Course: PSC 2339-Comparative Political Economy
Lecture: Sunday, 8:30 p.m.
Classroom: Online


There are no prerequisites for this course.

Learning objectives

Students in this course should strive to meet the following objectives:

  1. Demonstrate a basic familiarity with the field of comparative political economy.
  2. Leverage differences between countries or regions to analyze the effects of institutions on economic outcomes and vice-versa.
  3. Demonstrate how historical legacies shape contemporary political and economic outcomes.
  4. Discern basic differences in institutional and economic structures shape how countries interact with the global economy.

Discern basic differences in institutional and economic structures shape how countries interact with the global economy.


Students will read approximately 75 pages per week of academic material during the semester.

All academic readings are available through Gelman library proxy services except the following two texts, which students should purchase the following two texts from an online vendor:

📖 Joseph Stiglitz, People, Power, and Profits

📖 John Judis, The Politics of Our Time

Class participation

This class is structured so that students have ample opportunity to participate in class discussions. Students are encouraged to voice their opinions both in small group settings as well as in broader class discussions and to ask clarifying questions when the need arises.


  1. Two data assignments (5% percent each)
  2. Three exams (15% each)
  3. Final project (45% of final grade)
    1. Outline and sources (10%)
    2. White paper (15%)
    3. Power BI report (20%)

Data assignments

Students will complete two graded data assignments. These exercises will be oriented towards strengthening the student’s ability to manipulate, visualize and communicate data with Microsoft Excel.


Students will take three non-comprehensive take-home exams. These exams will test the students’ knowledge of the reading material as well as arguments, concepts, and facts presented and discussed in class. Exams will be comprised some combination of multiple choice, fill in the blank, true or false, short answer and essay questions.

Final project
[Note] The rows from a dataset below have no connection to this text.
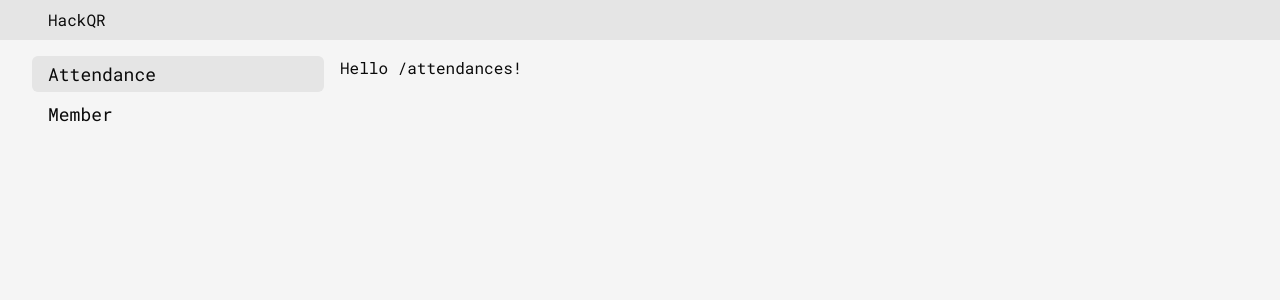
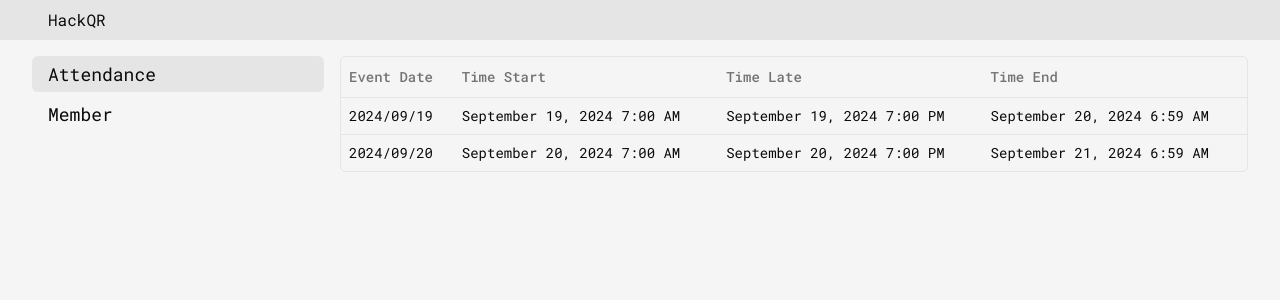
Before and after one commit to chheangg/HackQR, a React (Vite) app in the folder frontend/: page /attendances in a window 1280 px wide. Shown: the top 300 px of the page. Built offline with nearby package versions, Linux system fonts and the light colour scheme.

Commit message:
add AttendanceDataTable for listing attendances

```diff
--- a/frontend/package.json
+++ b/frontend/package.json
@@ -14,9 +14,11 @@
     "@radix-ui/react-slot": "^1.1.0",
     "@tanstack/react-query": "^5.56.2",
     "@tanstack/react-router": "^1.57.18",
+    "@tanstack/react-table": "^8.20.5",
     "axios": "^1.7.7",
     "class-variance-authority": "^0.7.0",
     "clsx": "^2.1.1",
+    "dayjs": "^1.11.13",
     "lucide-react": "^0.441.0",
     "react": "^18.3.1",
     "react-dom": "^18.3.1",
--- /dev/null
+++ b/frontend/src/components/ui/data-table.tsx
@@ -0,0 +1,78 @@
+import {
+  ColumnDef,
+  flexRender,
+  getCoreRowModel,
+  useReactTable,
+} from "@tanstack/react-table"
+
+import {
+  Table,
+  TableBody,
+  TableCell,
+  TableHead,
+  TableHeader,
+  TableRow,
+} from './table'
+
+interface DataTableProps<TData, TValue> {
+  columns: ColumnDef<TData, TValue>[]
+  data: TData[]
+}
+
+export function DataTable<TData, TValue>({
+  columns,
+  data,
+}: DataTableProps<TData, TValue>) {
+  const table = useReactTable({
+    data,
+    columns,
+    getCoreRowModel: getCoreRowModel(),
+  })
+
+  return (
+    <div className="border rounded-md">
+      <Table>
+        <TableHeader>
+          {table.getHeaderGroups().map((headerGroup) => (
+            <TableRow key={headerGroup.id}>
+              {headerGroup.headers.map((header) => {
+                return (
+                  <TableHead key={header.id}>
+                    {header.isPlaceholder
+                      ? null
+                      : flexRender(
+                          header.column.columnDef.header,
+                          header.getContext()
+                        )}
+                  </TableHead>
+                )
+              })}
+            </TableRow>
+          ))}
+        </TableHeader>
+        <TableBody>
+          {table.getRowModel().rows?.length ? (
+            table.getRowModel().rows.map((row) => (
+              <TableRow
+                key={row.id}
+                data-state={row.getIsSelected() && "selected"}
+              >
+                {row.getVisibleCells().map((cell) => (
+                  <TableCell key={cell.id}>
+                    {flexRender(cell.column.columnDef.cell, cell.getContext())}
+                  </TableCell>
+                ))}
+              </TableRow>
+            ))
+          ) : (
+            <TableRow>
+              <TableCell colSpan={columns.length} className="h-24 text-center">
+                No results.
+              </TableCell>
+            </TableRow>
+          )}
+        </TableBody>
+      </Table>
+    </div>
+  )
+}
--- /dev/null
+++ b/frontend/src/components/ui/table.tsx
@@ -0,0 +1,120 @@
+import * as React from "react"
+
+import { cn } from "@/lib/utils"
+
+const Table = React.forwardRef<
+  HTMLTableElement,
+  React.HTMLAttributes<HTMLTableElement>
+>(({ className, ...props }, ref) => (
+  <div className="relative w-full overflow-auto">
+    <table
+      ref={ref}
+      className={cn("w-full caption-bottom text-sm", className)}
+      {...props}
+    />
+  </div>
+))
+Table.displayName = "Table"
+
+const TableHeader = React.forwardRef<
+  HTMLTableSectionElement,
+  React.HTMLAttributes<HTMLTableSectionElement>
+>(({ className, ...props }, ref) => (
+  <thead ref={ref} className={cn("[&_tr]:border-b", className)} {...props} />
+))
+TableHeader.displayName = "TableHeader"
+
+const TableBody = React.forwardRef<
+  HTMLTableSectionElement,
+  React.HTMLAttributes<HTMLTableSectionElement>
+>(({ className, ...props }, ref) => (
+  <tbody
+    ref={ref}
+    className={cn("[&_tr:last-child]:border-0", className)}
+    {...props}
+  />
+))
+TableBody.displayName = "TableBody"
+
+const TableFooter = React.forwardRef<
+  HTMLTableSectionElement,
+  React.HTMLAttributes<HTMLTableSectionElement>
+>(({ className, ...props }, ref) => (
+  <tfoot
+    ref={ref}
+    className={cn(
+      "border-t bg-muted/50 font-medium [&>tr]:last:border-b-0",
+      className
+    )}
+    {...props}
+  />
+))
+TableFooter.displayName = "TableFooter"
+
+const TableRow = React.forwardRef<
+  HTMLTableRowElement,
+  React.HTMLAttributes<HTMLTableRowElement>
+>(({ className, ...props }, ref) => (
+  <tr
+    ref={ref}
+    className={cn(
+      "border-b transition-colors hover:bg-muted/50 data-[state=selected]:bg-muted",
+      className
+    )}
+    {...props}
+  />
+))
+TableRow.displayName = "TableRow"
+
+const TableHead = React.forwardRef<
+  HTMLTableCellElement,
+  React.ThHTMLAttributes<HTMLTableCellElement>
+>(({ className, ...props }, ref) => (
+  <th
+    ref={ref}
+    className={cn(
+      "h-10 px-2 text-left align-middle font-medium text-muted-foreground [&:has([role=checkbox])]:pr-0 [&>[role=checkbox]]:translate-y-[2px]",
+      className
+    )}
+    {...props}
+  />
+))
+TableHead.displayName = "TableHead"
+
+const TableCell = React.forwardRef<
+  HTMLTableCellElement,
+  React.TdHTMLAttributes<HTMLTableCellElement>
+>(({ className, ...props }, ref) => (
+  <td
+    ref={ref}
+    className={cn(
+      "p-2 align-middle [&:has([role=checkbox])]:pr-0 [&>[role=checkbox]]:translate-y-[2px]",
+      className
+    )}
+    {...props}
+  />
+))
+TableCell.displayName = "TableCell"
+
+const TableCaption = React.forwardRef<
+  HTMLTableCaptionElement,
+  React.HTMLAttributes<HTMLTableCaptionElement>
+>(({ className, ...props }, ref) => (
+  <caption
+    ref={ref}
+    className={cn("mt-4 text-sm text-muted-foreground", className)}
+    {...props}
+  />
+))
+TableCaption.displayName = "TableCaption"
+
+export {
+  Table,
+  TableHeader,
+  TableBody,
+  TableFooter,
+  TableHead,
+  TableRow,
+  TableCell,
+  TableCaption,
+}
--- /dev/null
+++ b/frontend/src/features/Attendance/components/AttendanceDataTable.tsx
@@ -0,0 +1,24 @@
+import { DataTable } from "../../../components/ui/data-table";
+import { Attendance } from "../types/Attendance";
+import { columns } from "./columns";
+
+export function AttendanceDataTable() {
+  const data: Attendance[] = [
+    {
+      date: "2024/09/19",
+      timeStart: new Date("2024-09-19T07:00:00.000Z"),
+      timeLate: new Date("2024-09-19T19:00:00.000Z"),
+      timeEnd: new Date("2024-09-20T06:59:59.000Z")
+    },
+    {
+      date: "2024/09/20",
+      timeStart: new Date("2024-09-20T07:00:00.000Z"),
+      timeLate: new Date("2024-09-20T19:00:00.000Z"),
+      timeEnd: new Date("2024-09-21T06:59:59.000Z")
+    }
+  ]
+
+  return (
+    <DataTable columns={columns} data={data} />
+  )
+}
--- /dev/null
+++ b/frontend/src/features/Attendance/components/columns.tsx
@@ -0,0 +1,29 @@
+import { ColumnDef } from "@tanstack/react-table"
+import { Attendance } from "../types/Attendance"
+import { default as dayjs } from 'dayjs';
+
+function formatDate(date: Date) {
+  return dayjs(date).format('MMMM D, YYYY h:mm A');
+}
+
+export const columns: ColumnDef<Attendance>[] = [
+  {
+    accessorKey: "date",
+    header: "Event Date",
+  },
+  {
+    accessorKey: "timeStart",
+    header: "Time Start",
+    cell: ({ row }) => formatDate(row.getValue('timeStart'))
+  },
+  {
+    accessorKey: "timeLate",
+    header: "Time Late",
+    cell: ({ row }) => formatDate(row.getValue('timeLate'))
+  },
+  {
+    accessorKey: "timeEnd",
+    header: "Time End",
+    cell: ({ row }) => formatDate(row.getValue('timeEnd'))
+  }
+]
--- /dev/null
+++ b/frontend/src/features/Attendance/types/Attendance.ts
@@ -0,0 +1,6 @@
+export type Attendance = {
+  date: string;
+  timeStart: Date;
+  timeEnd: Date;
+  timeLate: Date;
+}
--- a/frontend/src/layout/MainLayout.tsx
+++ b/frontend/src/layout/MainLayout.tsx
@@ -40,7 +40,7 @@ export function MainLayout({ children }: MainLayoutProps) {
             Member
           </AsideItem>
         </Aside>
-        <main className="col-start-2 col-end-auto">
+        <main className="col-start-2 -col-end-1">
           {children}
         </main>
       </div>
--- a/frontend/src/routeTree.gen.ts
+++ b/frontend/src/routeTree.gen.ts
@@ -13,6 +13,7 @@
 import { Route as rootRoute } from './routes/__root'
 import { Route as MembersRouteImport } from './routes/members/route'
 import { Route as AttendancesRouteImport } from './routes/attendances/route'
+import { Route as AttendancesIndexImport } from './routes/attendances/index'
 
 // Create/Update Routes
 
@@ -24,6 +25,11 @@ const MembersRouteRoute = MembersRouteImport.update({
 const AttendancesRouteRoute = AttendancesRouteImport.update({
   path: '/attendances',
   getParentRoute: () => rootRoute,
+} as any)
+
+const AttendancesIndexRoute = AttendancesIndexImport.update({
+  path: '/',
+  getParentRoute: () => AttendancesRouteRoute,
 } as any)
 
 // Populate the FileRoutesByPath interface
@@ -44,43 +50,63 @@ declare module '@tanstack/react-router' {
       preLoaderRoute: typeof MembersRouteImport
       parentRoute: typeof rootRoute
     }
+    '/attendances/': {
+      id: '/attendances/'
+      path: '/'
+      fullPath: '/attendances/'
+      preLoaderRoute: typeof AttendancesIndexImport
+      parentRoute: typeof AttendancesRouteImport
+    }
   }
 }
 
 // Create and export the route tree
 
+interface AttendancesRouteRouteChildren {
+  AttendancesIndexRoute: typeof AttendancesIndexRoute
+}
+
+const AttendancesRouteRouteChildren: AttendancesRouteRouteChildren = {
+  AttendancesIndexRoute: AttendancesIndexRoute,
+}
+
+const AttendancesRouteRouteWithChildren =
+  AttendancesRouteRoute._addFileChildren(AttendancesRouteRouteChildren)
+
 export interface FileRoutesByFullPath {
-  '/attendances': typeof AttendancesRouteRoute
+  '/attendances': typeof AttendancesRouteRouteWithChildren
   '/members': typeof MembersRouteRoute
+  '/attendances/': typeof AttendancesIndexRoute
 }
 
 export interface FileRoutesByTo {
-  '/attendances': typeof AttendancesRouteRoute
   '/members': typeof MembersRouteRoute
+  '/attendances': typeof AttendancesIndexRoute
 }
 
 export interface FileRoutesById {
   __root__: typeof rootRoute
-  '/attendances': typeof AttendancesRouteRoute
+  '/attendances': typeof AttendancesRouteRouteWithChildren
   '/members': typeof MembersRouteRoute
+  '/attendances/': typeof AttendancesIndexRoute
 }
 
 export interface FileRouteTypes {
   fileRoutesByFullPath: FileRoutesByFullPath
-  fullPaths: '/attendances' | '/members'
+  fullPaths: '/attendances' | '/members' | '/attendances/'
   fileRoutesByTo: FileRoutesByTo
-  to: '/attendances' | '/members'
-  id: '__root__' | '/attendances' | '/members'
+  to: '/members' | '/attendances'
+  id: '__root__' | '/attendances' | '/members' | '/attendances/'
   fileRoutesById: FileRoutesById
 }
 
 export interface RootRouteChildren {
-  AttendancesRouteRoute: typeof AttendancesRouteRoute
+  AttendancesRouteRoute: typeof AttendancesRouteRouteWithChildren
   MembersRouteRoute: typeof MembersRouteRoute
 }
 
 const rootRouteChildren: RootRouteChildren = {
-  AttendancesRouteRoute: AttendancesRouteRoute,
+  AttendancesRouteRoute: AttendancesRouteRouteWithChildren,
   MembersRouteRoute: MembersRouteRoute,
 }
 
@@ -101,10 +127,17 @@ export const routeTree = rootRoute
       ]
     },
     "/attendances": {
-      "filePath": "attendances/route.tsx"
+      "filePath": "attendances/route.tsx",
+      "children": [
+        "/attendances/"
+      ]
     },
     "/members": {
       "filePath": "members/route.tsx"
+    },
+    "/attendances/": {
+      "filePath": "attendances/index.tsx",
+      "parent": "/attendances"
     }
   }
 }
--- /dev/null
+++ b/frontend/src/routes/attendances/index.tsx
@@ -0,0 +1,12 @@
+import { createFileRoute } from '@tanstack/react-router'
+import { AttendanceDataTable } from '../../features/Attendance/components/AttendanceDataTable'
+
+export const Route = createFileRoute('/attendances/')({
+  component: () => <AttendancePage />,
+})
+
+function AttendancePage() {
+  return (
+    <AttendanceDataTable />
+  )
+}
--- a/frontend/src/routes/attendances/route.tsx
+++ b/frontend/src/routes/attendances/route.tsx
@@ -1,5 +1,5 @@
-import { createFileRoute } from '@tanstack/react-router'
+import { createFileRoute, Outlet } from '@tanstack/react-router'
 
 export const Route = createFileRoute('/attendances')({
-  component: () => <div>Hello /attendances!</div>,
+  component: () => <Outlet />,
 })
```
Also changed, not shown: 1 other file (tests, documents, lock files or other folders).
Each student will complete a final project that will be developed throughout the semester. The project is comprised of three components (an outline, a white paper and a Tableau report). The objective of this project is to develop the student’s ability to incorporate data into an analysis of an important research topic in the field of comparative politics.

Out of class preparation

In a 15-week semester, including exam week, students are expected to spend a minimum of 100 minutes of out-of-class work for every 50 minutes of direct instruction, for a minimum total of 2.5 hours a week. A 3-credit course should include 2.5 hours of direct instruction and a minimum of 5 hours of independent learning or 7.5 hours per week.

Course policies

Grading scale

Range Letter Grade
94-100 A
90-93 A-
87-89 B+
84-86 B
80-83 B-
77-79 C+
74-76 C
70-73 C-
67-69 D+
64-66 D
60-63 D-
<59 F


Please come to class on time. It is distracting to me and to other students when you enter the class late.

Diversity in the classroom

We want to make sure that everyone has an opportunity to participate in class and to get the most out of their learning experience at GW. Moreover, we all benefit from a diversity of views in the classroom. Therefore, please be respectful of other people’s views and be mindful of when others are trying to participate.

Learning Needs

Please let me know if you have any special needs or learning requirements and so that I can accommodate them.


I try to respond to emails within 24 hours except on weekends. It is usually preferred to talk to me in person, however, either after class or during office hours.